Religion, Identity, and Social Justice (Spring 2018, Notre Dame)


In this community-engaged course, we will address important topics in philosophy of religion in light of our experiences as individuals and community members. In conversation with religious communities in South Bend we will engage topics including: social justice, the problem of evil, art and liturgy, poverty and affluence, and religious experience - and examine these topics as they intersect with facets of identity (including race, gender, class, and ability). 

Applied Ethics (Spring 2018, Westville Prison, Westville Education Initiative)


This course will cover key general ethical and meta-ethical theories, and examine the implications of these theories for pressing, practical ethical issues.
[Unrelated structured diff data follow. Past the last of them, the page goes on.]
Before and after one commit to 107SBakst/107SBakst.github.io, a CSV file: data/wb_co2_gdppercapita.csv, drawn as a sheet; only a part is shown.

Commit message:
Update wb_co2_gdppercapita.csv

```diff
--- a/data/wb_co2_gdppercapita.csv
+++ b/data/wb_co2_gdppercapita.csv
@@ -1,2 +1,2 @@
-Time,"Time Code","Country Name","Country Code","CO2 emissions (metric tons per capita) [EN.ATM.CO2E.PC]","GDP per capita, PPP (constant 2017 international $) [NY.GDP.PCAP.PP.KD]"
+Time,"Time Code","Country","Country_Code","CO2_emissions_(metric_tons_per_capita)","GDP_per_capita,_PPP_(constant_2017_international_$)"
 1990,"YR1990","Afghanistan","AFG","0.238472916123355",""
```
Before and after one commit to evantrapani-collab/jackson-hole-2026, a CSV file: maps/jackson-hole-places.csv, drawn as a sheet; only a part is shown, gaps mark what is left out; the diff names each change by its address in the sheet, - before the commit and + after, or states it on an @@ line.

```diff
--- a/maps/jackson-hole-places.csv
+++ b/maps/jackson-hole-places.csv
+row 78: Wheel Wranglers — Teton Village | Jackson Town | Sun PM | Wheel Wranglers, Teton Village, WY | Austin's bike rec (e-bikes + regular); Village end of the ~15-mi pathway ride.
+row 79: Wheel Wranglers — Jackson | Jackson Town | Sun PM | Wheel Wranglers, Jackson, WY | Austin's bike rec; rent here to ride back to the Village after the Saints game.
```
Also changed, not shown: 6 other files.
We will especially focus on business ethics and medical ethics - examining key topics in each applied ethics area.  

Ethics, Identity, and Freedom (Fall 2017, South Bend Center for the Homeless)

In this course we explore key questions in philosophy centering on issues of identity (what makes you who you are? what makes life worth living? how do memories and experiences inform identity?) and freedom (how do aspects of identity impact freedom? what other internal and external forces affect freedom?). We then engage practical, ethical topics in conversation with these issues including criminal and social justice, mental health, and beginning and end of life issues.

Moreau First Year Seminar (Fall 2016, Spring 2017, Notre Dame)


This two-semester course sequence required of all freshmen at Notre Dame is designed to orient them to a holistic vision of education as that which engages the mind, heart, soul, and community. We addressed a broad range of topics including: sexual assault, diversity, identity, privilege, and mental health. As a part of this course, I led class visits to numerous on and off-campus locations which helped deepen and inform our discussions, such as the South Bend's Civil Rights Heritage Center.

Ethics and Personhood (Spring 2016, Notre Dame)


In this course we explored the nature of personhood, and the implications of this nature for various ethical theories, and contemporary ethical issues including: mental disorder, systematic injustice, consumerism, poverty and affluence, and end of life issues. We engaged with mainstream philosophical works, as well as works of contemporary cognitive science, documentaries, films, interviews, recorded debates, speculative fiction, and periodicals.

Other teaching experience:


  • God and the Good Life (Spring 2017, Notre Dame) - TA, course development
    In this innovative course students approach philosophy as a way of life - engaging questions including: what should I believe? what are my moral obligations? should I practice a religion? what would it take for my life to be meaningful? The class pairs traditional lectures with large “forum-style” debates with a unique and intensive discussion group experience, modeled after the Sustained Dialogue program. The course also makes use of interactive  and digital components.

  • Introduction to Philosophy (Fall 2015, Notre Dame) - Head TA

  • Introduction to Philosophy (Spring 2015, Notre Dame) - TA

  • Medical Ethics (Fall 2014, Notre Dame) - TA